In the old days, wild herbs would have been used and the cooking liquid would have been water. Lardo or pancetta is present in moderation, just to make the overall flavour fuller but I have also made paparot with butter only and I liked that way too. Paparot can be as thick as you wish it to be. I have made it as a proper minestra (soup) and also as a more substantial polenta & spinach dish (by reducing the amount of liquid). If you go down this way, some grated Parmesan is a nice touch at the end (or aged Montasio cheese, if you are so lucky to find it). A warming winter supper indeed.

Only marginally adapted from Le Ricette Regionali Italiane by Anna Gosetti della Salda

Spinach, 1 kg
polenta flour, 140 g
plain flour, 80g
minced lardo or crumbled sausage meat or chopped pancetta or butter, 80 g
meat broth, 2 lt (or water), hot
garlic, 2 cloves
olive oil;

Steam the spinach, drain, squeeze it dry and chop up. In a soup pot, melt the chosen fat and a little olive oil with the garlic. Remove the garlic when it is golden – do not overdo it. Add the spinach and let it absorb the fat. Add the two flours and stir well. Gradually add the hot liquid, whisking all the time. Cook very slowly for about 45/60 minutes – it really depends on the type of polenta flour one is using. Serve with black pepper.

In some contemporary versions I have seen lardo AND crumbled sausage meat being used together – a bit OTT, perhaps.




9 thoughts on “Paparot (Polenta and spinach soup from Friuli Venezia Giulia)

  1. thanks to our mutual friend John I now follow you as well 🙂 Enjoyed this soup a few times in Italy but now I am happy to try your recipe. Anything with spinach I love anyway. Grazie, Stefano – Carina


    1. ciao carina. thanks for the “fiducia”, as we say in Italian – let me know if u develop the recipe with new twists and ideas… by for now, stefano


  2. A rather late hello from a very hot Australia! John has just passed on your recipe of paparot. Not only will it be made soonest but, I am afraid, you have a new reader. Methinks I’ll learn lots!


    1. hi there Eha… I look forward to the Australian version of paparot (I know I might sound generic – my apologies- but in general I like very much a sort of easy, Australian, Donna Hay attitude to food – rather unpretentious and imaginative), ciao from London, stefano


  3. This sounds like a perfect dish, Stefano. WIth my diet still restricted, I’m on the lookout for tasty soups and this one would certainly be welcomed. I’ve been enjoying ribollita lately but paparot seems heartier. Best of al, it’s easy enough to prepare. I’ll definitely give it a try in the days ahead.
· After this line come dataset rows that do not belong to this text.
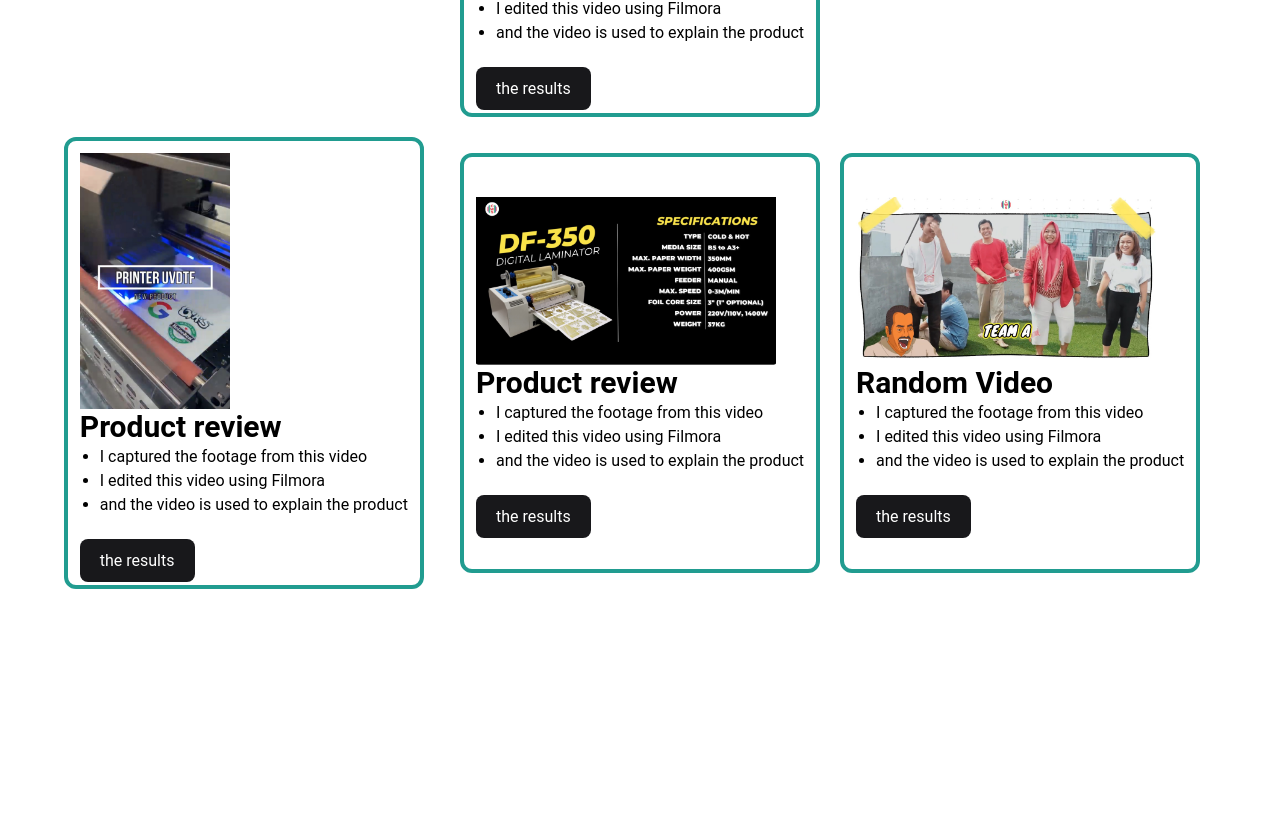
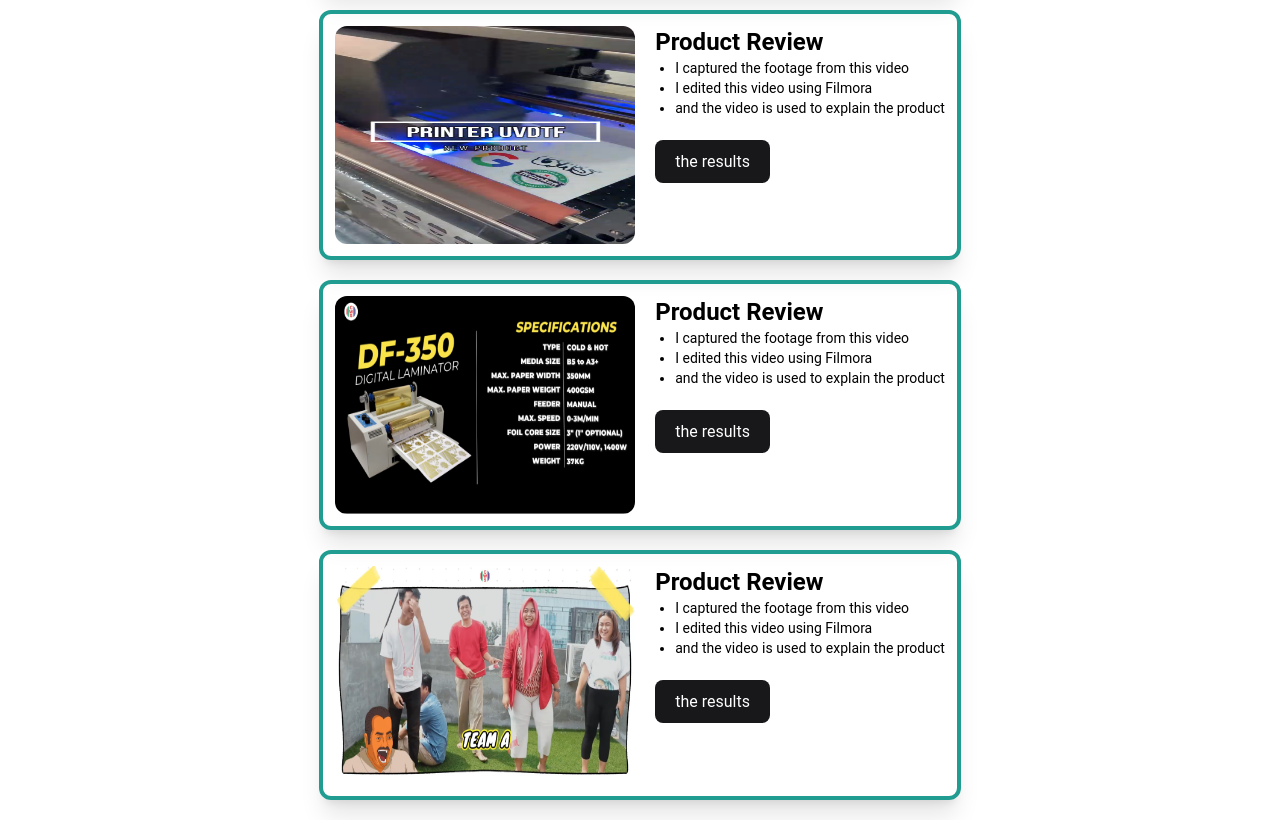
Before and after one commit to Farhan2404/portfolio, a website: page src/pages/editing.html in a window 1280 px wide. Shown: the part 412-1232 px from the top of the page. Before the commit the page ends 1001 px from the top, so only its background shows below. Drawn offline with Linux system fonts and the light colour scheme.

Commit message:
sudah rapih

```diff
--- a/src/pages/editing.html
+++ b/src/pages/editing.html
@@ -72,72 +72,68 @@
         >
       </div>
     </header>
-    <main class="flex flex-col min-h-screen pt-3 justify-center items-center gap-5">
-      <h1 class="text-3xl font-bold text-center">Video Editing projects </h1>
-      <div class="flex gap-5 flex-wrap justify-center" >
-        <div class="p-3 flex-col flex gap-5 justify-center border-4 border-primary rounded-xl">
-          <img width="150px" src="../assets/sc-350.png" alt="">
+    <main class="flex flex-col min-h-screen justify-center items-center gap-5 pt-24">
+      <h1 class="text-3xl font-bold text-center">Video Editing Projects</h1>
+      <div class="flex gap-5  flex-wrap justify-center mb-5" >
+        <div class="shadow-xl transition-all hover:shadow-none p-3 flex gap-5 justify-center border-4 border-primary rounded-xl h-[250px]">
+          <img src="../assets/sc-350.png" class="w-[300px] rounded-xl">
           <div>
-            <h3 class="text-3xl font-bold"> Product review </h3>
-            <ul class="list-disc pl-5 mb-8">
+            <h3 class="text-2xl font-bold"> Product Review </h3>
+            <ul class="text-sm list-disc pl-5 mb-8">
               <li> I captured the footage from this video </li>
               <li> I edited this video using Filmora </li>
               <li>and the video is used to explain the product</li>
             </ul>
             <a
-                href="https://drive.google.com/file/d/1_3C-aVtGYO4ujqEEkxLtT151vuvOqGn_/view?usp=sharing"
-                class="rounded-lg  bg-zinc-900 px-5 py-3 text-center mb-20 text-white transition-all hover:bg-primary" target="_blank">
+              href="https://drive.google.com/file/d/1_3C-aVtGYO4ujqEEkxLtT151vuvOqGn_/view"
+              class="rounded-lg  bg-zinc-900 px-5 py-3 text-center text-white transition-all hover:bg-primary" target="_blank">
               the results </a>
           </div>
         </div>
-      <div class="flex gap-5 flex-wrap justify-center" >
-        <div class="p-3 flex-col gap-5 justify-center border-4 border-primary rounded-xl">
+        <div class="shadow-xl transition-all hover:shadow-none p-3 flex gap-5 justify-center border-4 border-primary rounded-xl h-[250px]">
+          <img src="../assets/printer uv.png" class="w-[300px] rounded-xl">
           <div>
-            <img width="150px" src="../assets/printer uv.png" alt="">
-            <div class="flex-col gap-3 justify-between" >
-              <h3 class="text-3xl font-bold"> Product review </h3>
-              <ul class="list-disc pl-5 mb-8">
+            <h3 class="text-2xl font-bold"> Product Review </h3>
+            <ul class="text-sm list-disc pl-5 mb-8">
               <li> I captured the footage from this video </li>
               <li> I edited this video using Filmora </li>
               <li>and the video is used to explain the product</li>
             </ul>
             <a
-                  href="https://drive.google.com/file/d/1UXGGWARH4AL7rUtcpqse_yMzaP0EAqhL/view?usp=sharing"
-                  class="rounded-lg  bg-zinc-900 px-5 py-3 text-center mb-20 text-white transition-all hover:bg-primary" target="_blank">
+              href="https://drive.google.com/file/d/1UXGGWARH4AL7rUtcpqse_yMzaP0EAqhL/view"
+              class="rounded-lg  bg-zinc-900 px-5 py-3 text-center text-white transition-all hover:bg-primary" target="_blank">
               the results </a>
           </div>
         </div>
-        </div>
-      <div class="flex gap-5 m-4 justify-center" >
-        <div class="p-3 flex gap-4 flex-col justify-center border-4 border-primary rounded-xl">
-          <img width="300px" src="../assets/instalasi mesin df-350.png" alt="">
+        <div class="shadow-xl transition-all hover:shadow-none p-3 flex gap-5 justify-center border-4 border-primary rounded-xl h-[250px]">
+          <img src="../assets/instalasi mesin df-350.png" class="w-[300px] rounded-xl">
           <div>
-            <h3 class="text-3xl font-bold"> Product review </h3>
-            <ul class="list-disc pl-5 mb-8">
+            <h3 class="text-2xl font-bold"> Product Review </h3>
+            <ul class="text-sm list-disc pl-5 mb-8">
               <li> I captured the footage from this video </li>
               <li> I edited this video using Filmora </li>
               <li>and the video is used to explain the product</li>
             </ul>
             <a
               href="https://www.youtube.com/watch?v=YnHk9lBJVX8&t=17s"
-                class="rounded-lg  bg-zinc-900 px-5 py-3 text-center mb-20 text-white transition-all hover:bg-primary" target="_blank">
+              class="rounded-lg  bg-zinc-900 px-5 py-3 text-center text-white transition-all hover:bg-primary" target="_blank">
               the results </a>
           </div>
         </div>
-      <div class="flex gap-5 justify-center" >
-        <div class="p-3 flex gap-4 flex-col justify-center border-4 border-primary rounded-xl">
-          <img width="300px" src="../assets/random video.png" alt="">
+        <div class="shadow-xl transition-all hover:shadow-none p-3 flex gap-5 justify-center border-4 border-primary rounded-xl h-[250px]">
+          <img src="../assets/random video.png" class="w-[300px] rounded-xl">
           <div>
-            <h3 class="text-3xl font-bold"> Random Video </h3>
-            <ul class="list-disc pl-5 mb-8">
+            <h3 class="text-2xl font-bold"> Product Review </h3>
+            <ul class="text-sm list-disc pl-5 mb-8">
               <li> I captured the footage from this video </li>
               <li> I edited this video using Filmora </li>
               <li>and the video is used to explain the product</li>
             </ul>
             <a
               href="https://www.youtube.com/watch?v=uDj1QNNsr1I"
-                class="rounded-lg  bg-zinc-900 px-5 py-3 text-center mb-20 text-white transition-all hover:bg-primary" target="_blank">
+              class="rounded-lg  bg-zinc-900 px-5 py-3 text-center text-white transition-all hover:bg-primary" target="_blank">
               the results </a>
+          </div>
         </div>
       </div>
     </main>
```
Also changed, not shown: src/index.html (+7 -7 lines), src/pages/design.html (+34 -73 lines), src/pages/website.html (+3 -2 lines), dist/output.css. Lines whose indentation alone changed are shown as unchanged.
Thanks for sharing another great recipe.
    I hope 2017 brings you much joy, peace, and prosperity, Stefano.


  4. here in the uk unusually mild, still a wellcom dish. Pradelli has a similar version, surprised I could not find it in Bastianich (Batali has a dodgy looking one)
    have a nice xmas by the way.s

    Liked by 1 person

    1. I prepared this for dinner tonight, Stefano, and loved it. With single digit temperatures for highs, it’s frigid here. Your paparot really hit the spot and warmed it up! I posted a photo of it, along with a link back here, on the kitchens’ Facebook page. Here’s a link to the page. Feel free to delete it if you don’t wish to have others post links in your Comment section.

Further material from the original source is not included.